All of it was chatter around the margins of a larger problem. Utah’s pay gap means women earn on average $14,000 less a year than men. And it’s worse for Utah’s minority mothers: Black women make $22,200 less than Utah men; Latinas earn $22,400 less. With almost 86,000 Utah households headed by single mothers—and nearly 1 in 3 of those, 28 percent, living in poverty—the gender pay gap means more Utah families struggle to pay their bills.
And despite Ann Romney’s venture- capitalism-funded “career choice,” the fact is: Utah women work outside the home. Whether it’s to pay for all those kids or to get away from all those kids, two-thirds of Utah mothers of young children work, and three-fourths of mothers of school-age kids have jobs outside the home.
With all that work, they’re still bringing home less bacon. There are tangible reasons for the gap, including a shameful education gap in this state. Today, 26 percent of the state’s female college students get bachelor’s degrees, compared to 32 percent of men, according to the Department of Workforce Services.
And once they’re working, Utah mothers are more likely to take maternity leave when they have a baby and settle into part-time work when they return.
But that can’t explain all of the gap. Even the Government Accountability Office is stumped. After studying the gender pay gap for years, federal number crunchers concluded only 80 percent of the pay gap could be blamed on women’s more frequent use of family leave and longer absences from the workforce while their children were young. The rest falls into the realm of the intangibles: discrimination and bias.
“There is evidence that in contexts where women’s roles are more traditional, there is slightly more discrimination,” says Claudia Geist, a University of Utah sociology professor. “Employers may also discriminate toward women (even subconsciously) because they don’t see them as the career person who will commit themselves to their jobs. “

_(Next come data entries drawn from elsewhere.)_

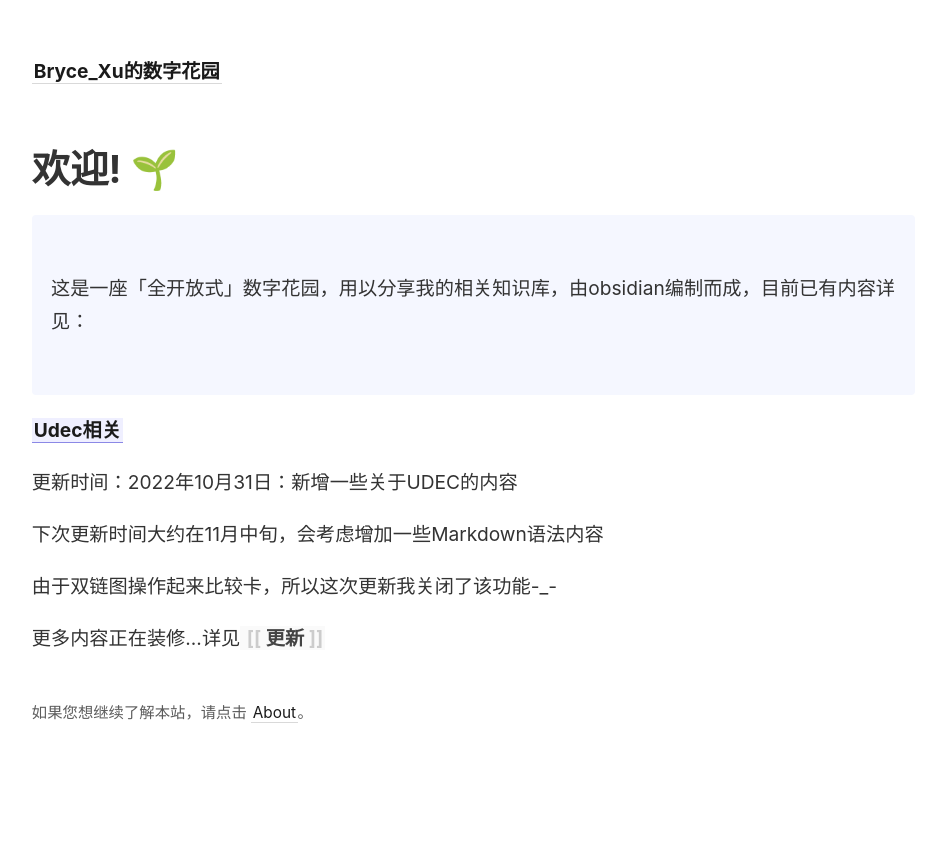
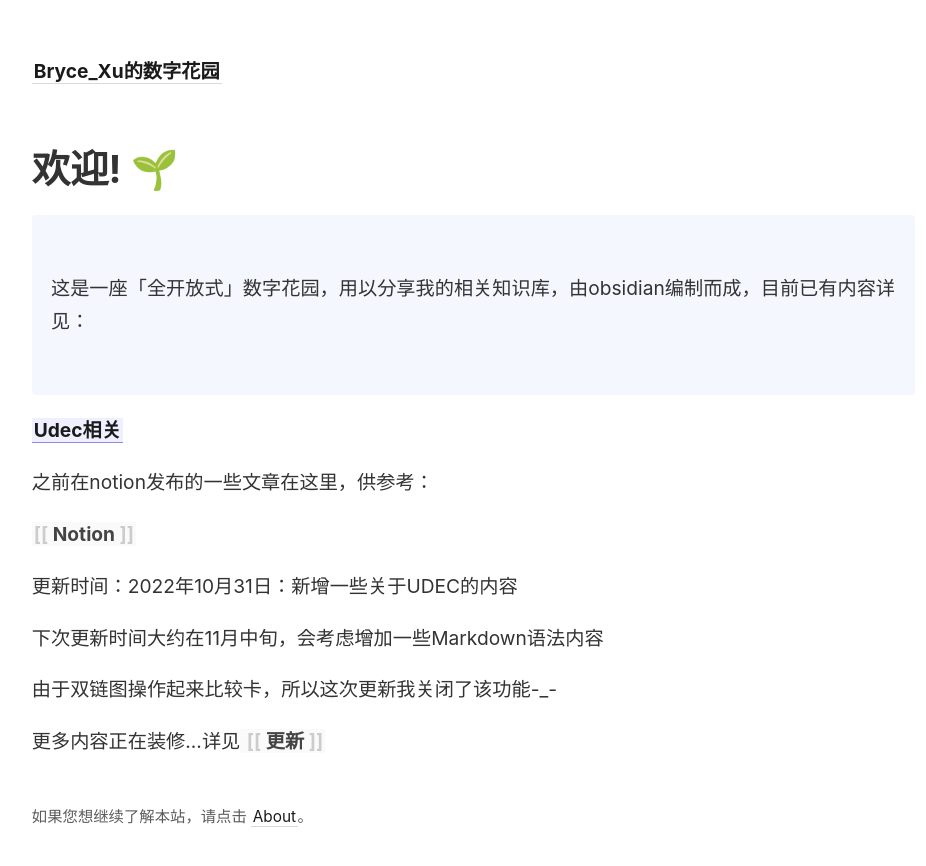
Before and after one commit to zuiyu666/-, a Jekyll site: the page built from _pages/index.md, in a window 1280 px wide. Shown: the top 866 px of the page, without its empty margins (45-971 px from the left). Built offline with Jekyll 4.4.1, drawn with Linux system fonts in a browser that asks for light colours.

Commit message:
Update index.md

```diff
--- a/_pages/index.md
+++ b/_pages/index.md
@@ -13,6 +13,8 @@ permalink: /
 
 <span style="font-weight: bold">[[Udec相关]]</span>
 
+<p>之前在notion发布的一些文章在这里，供参考：</p>
+<span style="font-weight: bold">[[Notion]]</span>
 
 <p>更新时间：2022年10月31日：新增一些关于UDEC的内容</p>
 <p>下次更新时间大约在11月中旬，会考虑增加一些Markdown语法内容</p>
```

And in a state like Utah, even women who do not focus on their family roles may be affected.”
The kick to the head in all of this is: Men with children actually earn more than men without children—about 2 percent more. So, employers apparently look at men with families and think: “stable.” They look at women with families and think: “sick days.”

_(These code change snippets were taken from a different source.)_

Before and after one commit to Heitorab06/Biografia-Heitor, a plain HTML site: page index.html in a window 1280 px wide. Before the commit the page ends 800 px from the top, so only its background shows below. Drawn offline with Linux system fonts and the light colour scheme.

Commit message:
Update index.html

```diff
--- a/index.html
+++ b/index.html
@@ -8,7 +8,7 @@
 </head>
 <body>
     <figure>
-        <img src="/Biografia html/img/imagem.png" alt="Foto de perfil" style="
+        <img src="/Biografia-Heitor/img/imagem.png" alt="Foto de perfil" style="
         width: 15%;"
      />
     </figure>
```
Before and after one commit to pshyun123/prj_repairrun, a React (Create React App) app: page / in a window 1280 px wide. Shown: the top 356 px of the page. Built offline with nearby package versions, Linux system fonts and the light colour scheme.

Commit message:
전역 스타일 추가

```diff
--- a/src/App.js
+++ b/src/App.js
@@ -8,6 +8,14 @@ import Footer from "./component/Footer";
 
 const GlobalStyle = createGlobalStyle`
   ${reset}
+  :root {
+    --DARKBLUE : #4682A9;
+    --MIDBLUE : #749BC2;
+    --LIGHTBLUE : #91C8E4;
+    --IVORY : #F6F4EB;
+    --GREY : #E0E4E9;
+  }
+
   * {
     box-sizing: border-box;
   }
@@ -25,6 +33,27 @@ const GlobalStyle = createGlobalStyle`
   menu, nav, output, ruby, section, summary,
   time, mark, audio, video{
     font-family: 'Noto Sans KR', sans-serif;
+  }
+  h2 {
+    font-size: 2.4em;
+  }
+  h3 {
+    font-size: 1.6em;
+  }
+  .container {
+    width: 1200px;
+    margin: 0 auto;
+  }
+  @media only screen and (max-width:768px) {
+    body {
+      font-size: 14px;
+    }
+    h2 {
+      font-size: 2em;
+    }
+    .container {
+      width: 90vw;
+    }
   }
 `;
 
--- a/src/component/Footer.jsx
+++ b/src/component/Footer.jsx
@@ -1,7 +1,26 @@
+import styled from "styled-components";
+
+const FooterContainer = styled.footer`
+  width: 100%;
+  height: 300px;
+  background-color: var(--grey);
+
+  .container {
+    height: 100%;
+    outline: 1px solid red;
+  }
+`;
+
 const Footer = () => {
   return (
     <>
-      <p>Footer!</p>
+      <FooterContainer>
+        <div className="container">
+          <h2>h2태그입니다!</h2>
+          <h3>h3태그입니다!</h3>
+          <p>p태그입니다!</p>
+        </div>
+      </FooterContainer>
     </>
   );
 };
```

The gender pay gap has been documented and picked apart for 30 years, with little change. Eliminating deep-seated biases will apparently take even more time.

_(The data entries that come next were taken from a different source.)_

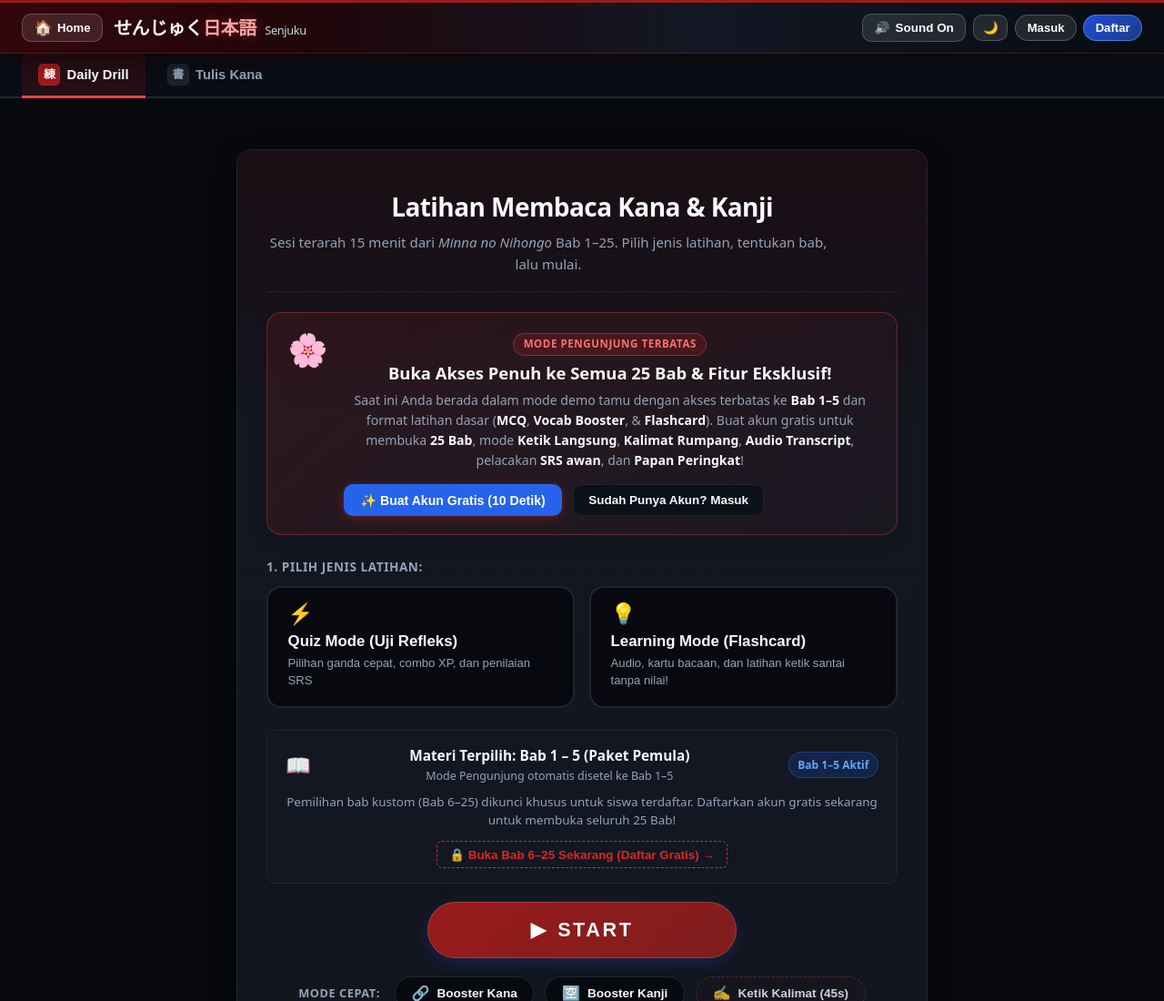
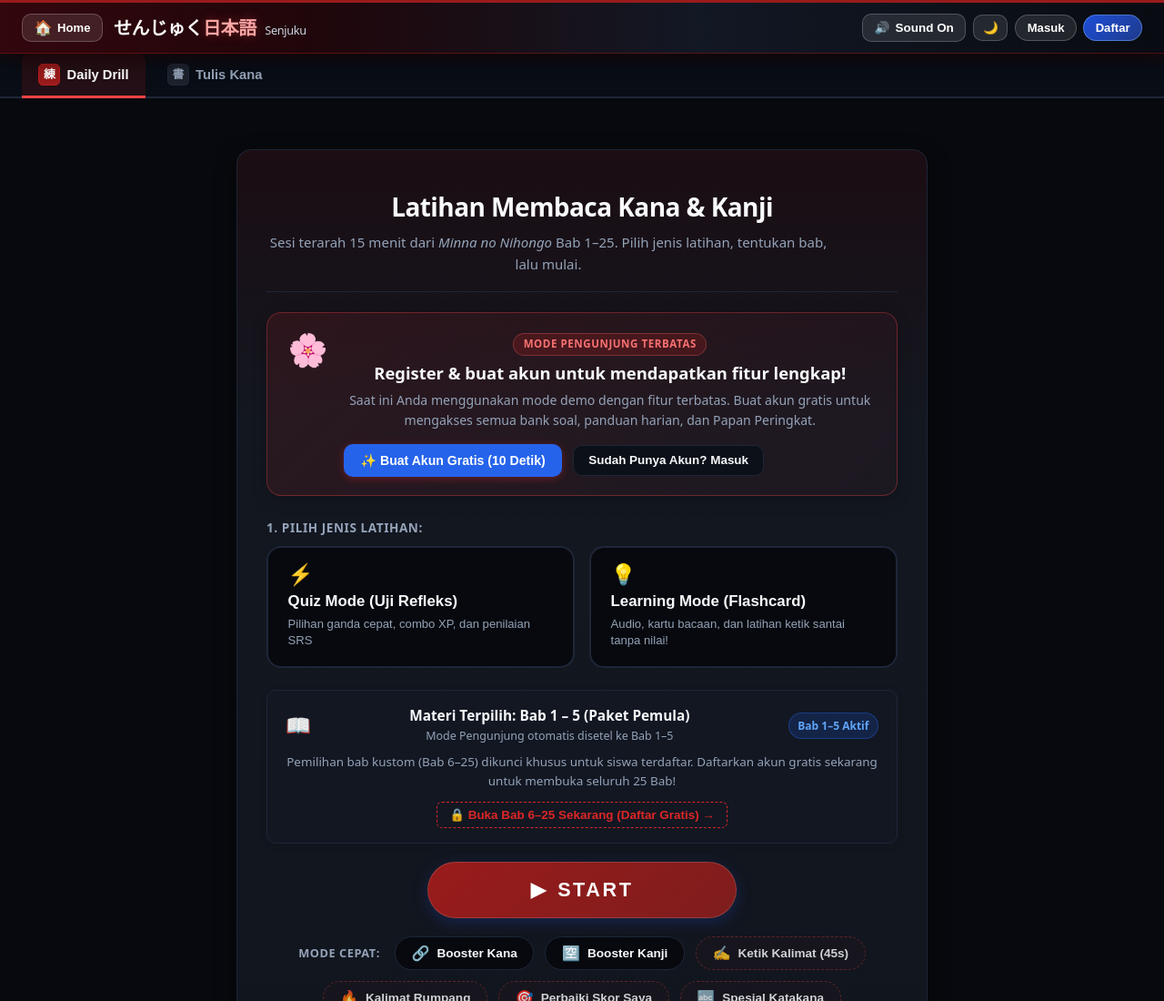
Before and after one commit to agralabs/senjuku, a website with bundled scripts: page index.html in a window 1280 px wide. Shown: the top 1100 px of the page at 91% size. Built offline with nearby package versions, Linux system fonts and the light colour scheme; files whose address does not match are found by name; a web font is replaced by a local one.

Commit message:
chore: update guest notice banner copy on landing page

```diff
--- a/index.html
+++ b/index.html
@@ -110,10 +110,9 @@
             <div class="guest-notice-icon">🌸</div>
             <div class="guest-notice-body">
               <div class="guest-notice-tag">Mode Pengunjung Terbatas</div>
-              <h3 class="guest-notice-title">Buka Akses Penuh ke Semua 25 Bab &amp; Fitur Eksklusif!</h3>
+              <h3 class="guest-notice-title">Register &amp; buat akun untuk mendapatkan fitur lengkap!</h3>
               <p class="guest-notice-desc">
-                Saat ini Anda berada dalam mode demo tamu dengan akses terbatas ke <strong>Bab 1–5</strong> dan format latihan dasar (<strong>MCQ</strong>, <strong>Vocab Booster</strong>, &amp; <strong>Flashcard</strong>).
-                Buat akun gratis untuk membuka <strong>25 Bab</strong>, mode <strong>Ketik Langsung</strong>, <strong>Kalimat Rumpang</strong>, <strong>Audio Transcript</strong>, pelacakan <strong>SRS awan</strong>, dan <strong>Papan Peringkat</strong>!
+                Saat ini Anda menggunakan mode demo dengan fitur terbatas. Buat akun gratis untuk mengakses semua bank soal, panduan harian, dan Papan Peringkat.
               </p>
               <div class="guest-notice-actions">
                 <button type="button" class="btn btn-primary btn-guest-register-action" id="btnGuestRegister">
```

Still, there are things mother-loving Utah leaders could do now to level the field.
In an effort to close the state’s education gap, Utah Gov. Gary Herbert wants two-thirds of Utahns ages 20 to 64 to have a college degree or professional certification by 2020. If the governor achieves his goal, there will undoubtedly be some women in there.
At the same time, Susie Porter, director of the U’s gender-studies program, says legislators’ “anti-affirmative action” (really, anti-immigrant) inclinations threaten to make the gender gap worse. In 20 years, ethnic minorities will make up 45 percent of the state’s population, Porter says. In 30 years, Utah will be a so-called majority-minority state, like California.
Almost from the moment 10 years ago that kinder, gentler conservatives in the Utah Legislature approved an in-state tuition program for the children of undocumented workers, Capitol Hill’s purists have grumbled about getting rid of it. But Porter says that’s counterproductive. Some of the students affected would be women—Latina women, specifically. Future mothers.
“Continued and expanded state support will increase our scholastic ranking,” Porter says.
Maybe lawmakers could do it for their mothers.
Rebecca Walsh is a longtime Utah reporter and columnist who currently works in Palm Springs, Calif.